The time came when the Abbot had to leave. They embraced. “It has been wonderful being with you,” said the Abbot, “but I have failed in my purpose for coming. Have you no piece of advice that might save the monastery?” “No, I am sorry,” the Rabbi responded, “I have no advice to give. The only thing I can tell you is that the Messiah is one of you.”
When the other monks heard the Rabbi’s words, they wondered what possible significance they might have. “The Messiah is one of us? One of us, here, at the monastery? Do you suppose he meant the Abbot? Of course – it must be the Abbot, who has been our leader for so long. On the other hand, he might have meant me. Of course he didn’t mean me – yet supposing he did? Oh lord, not me! I couldn’t mean that much to you, could I?”
As they contemplated in this manner, the old monks began to treat each other with extraordinary respect, on the off chance that one of them might be the Messiah. And on the off chance that each monk himself might be the Messiah, they began to treat themselves with extraordinary respect.
Because the forest in which it was situated was beautiful, people occasionally came to visit the monastery, to picnic or to wander along old paths, most of which lead to the dilapidated chapel. They sensed the aura of extraordinary respect that surrounded the five old monks, permeating the atmosphere. They began to come more frequently, bringing their friends, and their friends brought friends. Some of the younger men who came to visit began to engage in conversation with the monks. After a while, one asked if he might join. Then another, and another. Within a few years, the monastery became once again a thriving order, and – thanks to the Rabbi’s gift – a vibrant, authentic community of light and love for the whole realm.

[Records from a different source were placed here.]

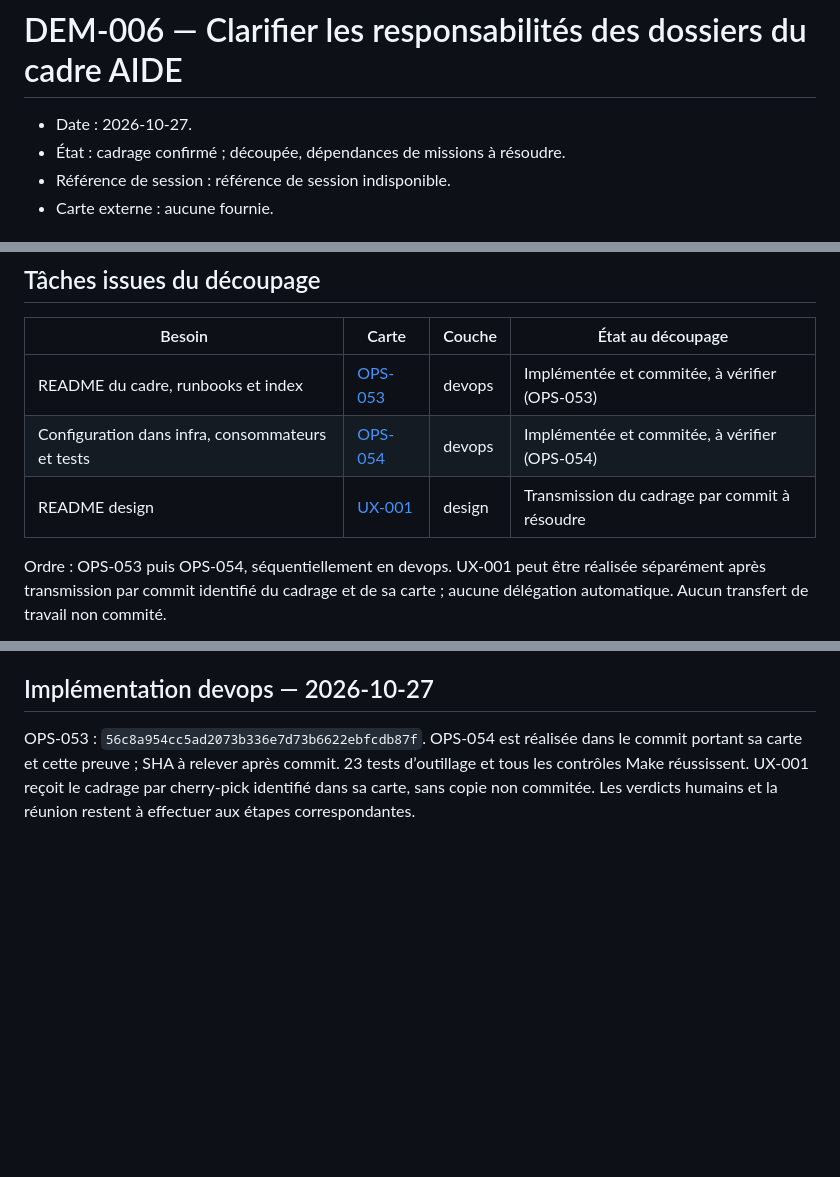
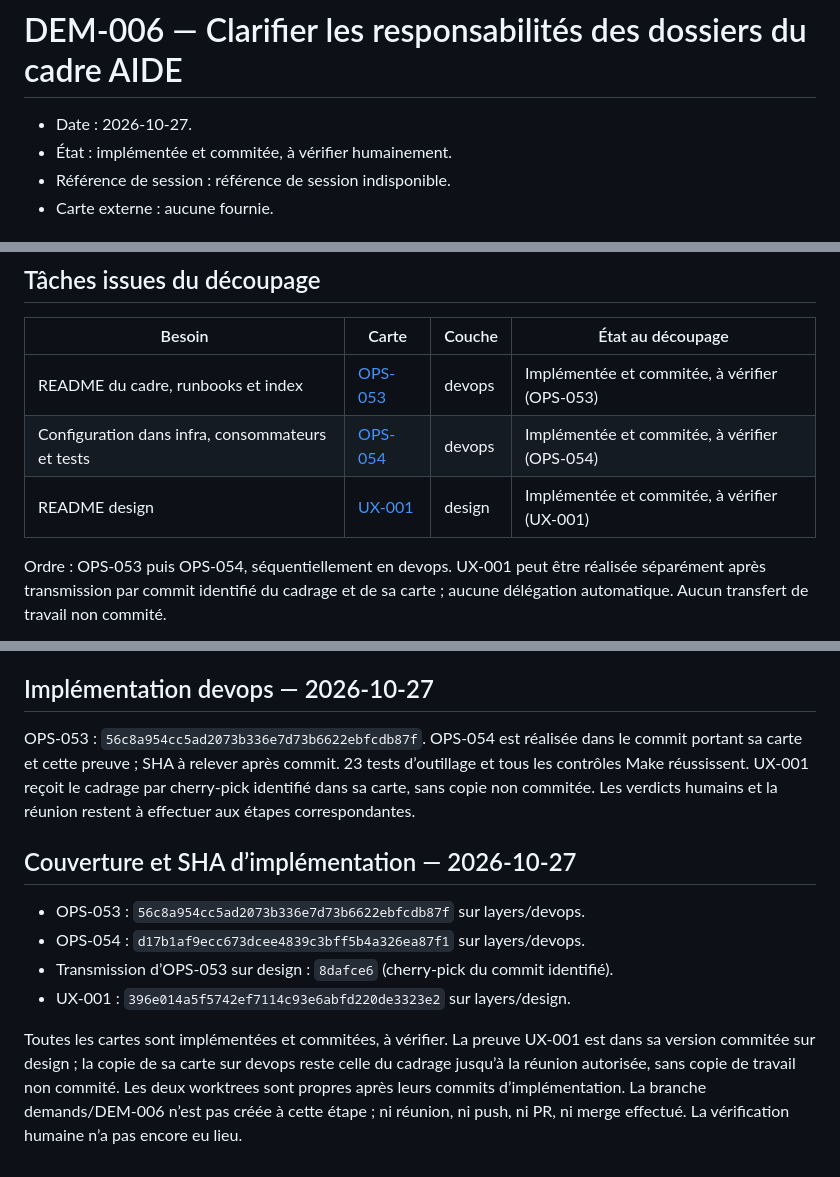
Before and after one commit to johan-Rm/ai-development-engineering, a Markdown page: dev-book/demand/DEM-006-clarifier-responsabilites-dossiers-cadre.md, 3 parts joined by grey strips. Rendered like a GitHub page; blank space fills up the shorter version.

Commit message:
docs(DEM-006): consigner les commits et preuves implementation

```diff
--- a/dev-book/demand/DEM-006-clarifier-responsabilites-dossiers-cadre.md
+++ b/dev-book/demand/DEM-006-clarifier-responsabilites-dossiers-cadre.md
@@ -1,7 +1,7 @@
 # DEM-006 — Clarifier les responsabilités des dossiers du cadre AIDE
 
 - Date : 2026-10-27.
-- État : cadrage confirmé ; découpée, dépendances de missions à résoudre.
+- État : implémentée et commitée, à vérifier humainement.
 - Référence de session : référence de session indisponible.
 - Carte externe : aucune fournie.
 
@@ -135,7 +135,7 @@ coordination des couches avant toute implémentation.
 | --- | --- | --- | --- |
 | README du cadre, runbooks et index | [OPS-053](../tasks/OPS-053-clarifier-readme-cadre-index.md) | devops | Implémentée et commitée, à vérifier (OPS-053) |
 | Configuration dans infra, consommateurs et tests | [OPS-054](../tasks/OPS-054-deplacer-config-infra.md) | devops | Implémentée et commitée, à vérifier (OPS-054) |
-| README design | [UX-001](../tasks/UX-001-clarifier-readme-design.md) | design | Transmission du cadrage par commit à résoudre |
+| README design | [UX-001](../tasks/UX-001-clarifier-readme-design.md) | design | Implémentée et commitée, à vérifier (UX-001) |
 
 Ordre : OPS-053 puis OPS-054, séquentiellement en devops. UX-001 peut être réalisée
 séparément après transmission par commit identifié du cadrage et de sa carte ;
@@ -181,3 +181,17 @@ OPS-054 est réalisée dans le commit portant sa carte et cette preuve ; SHA à
 après commit. 23 tests d’outillage et tous les contrôles Make réussissent.
 UX-001 reçoit le cadrage par cherry-pick identifié dans sa carte, sans copie non commitée.
 Les verdicts humains et la réunion restent à effectuer aux étapes correspondantes.
+
+## Couverture et SHA d’implémentation — 2026-10-27
+
+- OPS-053 : `56c8a954cc5ad2073b336e7d73b6622ebfcdb87f` sur layers/devops.
+- OPS-054 : `d17b1af9ecc673dcee4839c3bff5b4a326ea87f1` sur layers/devops.
+- Transmission d’OPS-053 sur design : `8dafce6` (cherry-pick du commit identifié).
+- UX-001 : `396e014a5f5742ef7114c93e6abfd220de3323e2` sur layers/design.
+
+Toutes les cartes sont implémentées et commitées, à vérifier. La preuve UX-001
+est dans sa version commitée sur design ; la copie de sa carte sur devops reste
+celle du cadrage jusqu’à la réunion autorisée, sans copie de travail non commité.
+Les deux worktrees sont propres après leurs commits d’implémentation.
+La branche demands/DEM-006 n’est pas créée à cette étape ; ni réunion, ni push,
+ni PR, ni merge effectué. La vérification humaine n’a pas encore eu lieu.
```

That 1st Peter’s hope, found in resurrection life, hope is found in new life in Jesus, who was raised to show us that death is not the end, that we need not be lost in despair. AND a community that lives in that lives in resurrection hope is a community that embodies hope to each other–lives resurrection. That is the point he is trying to make about wives submitting to their husbands–it isn’t about the act of submitting it is about living well and treating each other with respect. As if each person is the beloved child of God, made and god’s image, and vital to the community. Recognizing each other as siblings. Treating yourself as a blessing. And it isn’t just how we treat each other but how we treat all of creation. That the sun and the moon and each creature is are siblings and the beloved creation of God as well.
It is counter to this world, to embrace the diversity of creation, from those of us gathered here and each creature and plant, as beloved and family. To have hope in a world that generally offers fear. To offer hope of that inside each of us that there is something more, something beyond, something that is bringing life in times of darkness and death. Living in resurrection hope, that either way, any way, there is life, may cause folks to ask questions, not to create a reasoned argument but to tell the story of hope, new life, resurrection living found in Christ and in the community of believers that follow Christ’s way.
It means being honest with ourselves and vulnerable with each other. It’s recognizing when the house is on fire and knowing you need to ask for help. And here’s the thing about the church is being able to trust that someone will show up with a bucket And water. Or a lasagna or look after your kids for an afternoon or just sit on the porch and be there. Looking out and caring for each other as one of the ways that we should reveal hope and new life in the world around us.
Resurrection living is kin-dom living. It is living in community with intention and respect. It is living in community in a way that each and every person is named and called sibling as well as beloved. It is recognizing in ourselves and in each other the resurrection life, And hope and caring for each other.
May that be the answer, may embody it for each other when one of us has lost the and can’t find the next step. May we embody it in the world, and tell the story of hope.